Aiming to find more comprehensive insight into algorithms performance, it would be beneficial to investigate the distribution of detected community sizes (CS). For this purpose, we used algorithms results on LFR3 averaging on all values Om and 10 instantiations of these networks. In the histogram of community sizes which is shown in Fig. 8, small fluctuations were omitted by representing fitted curves instead of raw data. For comparison, the ground truth power law distribution is visible in each histogram. Except for ours and SLPA algorithms, other algorithms have remarkable weaknesses in detecting larger size communities. Besides, some algorithms tend to break communities into smaller parts that cause distribution concentration in the range of small communities which do not exist in real distribution. Although such miss clustering occurs to some extent by our algorithm, it is not as much as some other algorithms such as GAME1, LFM, and especially CPM and OSLOM. Particularly, results demonstrate the relatively better performance of our algorithm in detecting larger communities.

Real networks

Figure 9
figure 9

Real networks in test.

Figure 10
figure 10

(a) Ground truth and detected community structure of karate network. (b) The \(Q_{ov}\) value obtained by proposed and other algorithms on first six real-world networks.

Figure 11
figure 11

The AvgF1 score value obtained by the proposed and other algorithms on last two real-world networks with known community structure (ground truth).

In order to further evaluation of the proposed algorithm, we tested its performance on some real-world networks. Eight real networks have been chosen for this test, and their description can be observed in Fig. 9 (Data for the last three larger networks are available at As an evaluation measure, for the first six networks and for the last two ones, the overlapping modularity and AvgF1 score were used, respectively.

Stack bar chart of \(Q_{ov}\) for obtained community structure of first six networks by ours and other algorithms are shown in Fig. 10. Such illustration makes us able to compare the overall performance of algorithms on all six networks. Our algorithm gets \(Q_{ov}\) value for Dolphins, Football, Polbooks, and PGP, which is slightly higher than other algorithms. Moreover, the sum of \(Q_{ov}\) obtained by our algorithm is higher than the others.

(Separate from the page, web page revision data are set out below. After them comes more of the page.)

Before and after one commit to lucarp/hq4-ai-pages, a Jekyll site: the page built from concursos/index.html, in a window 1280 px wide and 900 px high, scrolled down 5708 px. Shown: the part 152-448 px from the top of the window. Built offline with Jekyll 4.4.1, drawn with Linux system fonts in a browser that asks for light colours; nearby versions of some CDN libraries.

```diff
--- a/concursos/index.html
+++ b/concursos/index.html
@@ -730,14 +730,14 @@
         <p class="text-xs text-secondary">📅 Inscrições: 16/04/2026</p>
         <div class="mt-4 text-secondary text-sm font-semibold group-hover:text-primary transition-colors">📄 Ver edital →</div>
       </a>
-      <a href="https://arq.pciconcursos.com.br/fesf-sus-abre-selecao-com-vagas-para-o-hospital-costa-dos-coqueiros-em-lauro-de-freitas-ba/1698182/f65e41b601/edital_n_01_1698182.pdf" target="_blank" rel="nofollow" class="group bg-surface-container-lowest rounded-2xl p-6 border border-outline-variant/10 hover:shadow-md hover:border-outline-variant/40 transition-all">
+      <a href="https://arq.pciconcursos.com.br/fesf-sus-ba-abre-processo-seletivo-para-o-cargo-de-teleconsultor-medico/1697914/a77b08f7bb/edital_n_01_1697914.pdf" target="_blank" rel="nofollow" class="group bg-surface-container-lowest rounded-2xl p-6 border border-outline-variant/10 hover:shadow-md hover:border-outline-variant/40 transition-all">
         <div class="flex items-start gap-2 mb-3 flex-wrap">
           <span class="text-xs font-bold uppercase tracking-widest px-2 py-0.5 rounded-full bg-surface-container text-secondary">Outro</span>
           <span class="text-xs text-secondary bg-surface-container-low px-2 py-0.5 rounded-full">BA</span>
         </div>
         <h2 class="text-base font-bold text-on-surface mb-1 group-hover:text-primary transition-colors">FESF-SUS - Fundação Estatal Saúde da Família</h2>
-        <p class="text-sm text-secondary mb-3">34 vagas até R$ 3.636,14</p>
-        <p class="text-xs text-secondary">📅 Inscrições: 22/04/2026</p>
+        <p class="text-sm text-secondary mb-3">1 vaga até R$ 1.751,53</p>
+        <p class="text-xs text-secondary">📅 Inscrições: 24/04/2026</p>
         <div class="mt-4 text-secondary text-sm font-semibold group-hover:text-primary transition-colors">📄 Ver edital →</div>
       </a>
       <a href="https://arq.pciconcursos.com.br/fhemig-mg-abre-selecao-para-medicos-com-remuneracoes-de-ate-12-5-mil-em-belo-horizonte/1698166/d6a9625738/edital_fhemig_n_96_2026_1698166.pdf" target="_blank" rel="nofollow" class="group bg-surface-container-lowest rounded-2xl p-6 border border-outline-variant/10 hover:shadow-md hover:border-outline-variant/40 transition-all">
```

As an example, the community structure of the karate network, which is obtained by our algorithm, is shown in Fig. 10. This network is of traditional importance and was studied by Wayne W. Zachary for three years, from 1970 to 197241. The ground truth of this network that was observed by Zachary contains two communities represented in Fig. 10. As it can be seen, the detected community structure is exactly fitted to ground truth if excluding node 10. However, locating node 10 in the overlapping of two communities is sensible, considering its equal connection with both.

For the last two larger networks, which have know community structure, the bar chart of AvgF1 scores for obtained community structure by ours and other algorithms are shown in Fig. 11. For these networks, in addition to previously used algorithms, the result of BigClam33 and GLEAM5 algorithms are represented for comparison. Data related to other algorithms’ performance on these two networks are extracted from GLEAM algorithm’s original paper5. Based on the results represented in 11, it can be seen that the proposed algorithm, along with the GLEMAo algorithm, has the best performance in the detecting community structure of these two networks.


In this paper, we proposed a novel game theoretic-based algorithm for community detection in networks. The algorithm performance test on synthetic and real-world networks indicates our algorithm has a relatively better performance compared with similar algorithms presented in the literature. Our proposed algorithm has a time complexity of O(m), making it a good choice for applying on ultra-large networks. Besides, no stochastic factors are influencing the process of community detection, which eliminates the need for multiple executions and averaging of results and causes our algorithm to be categorized among stable ones. In addition, this framework can be straightforwardly applied to weighted networks by making minor changes.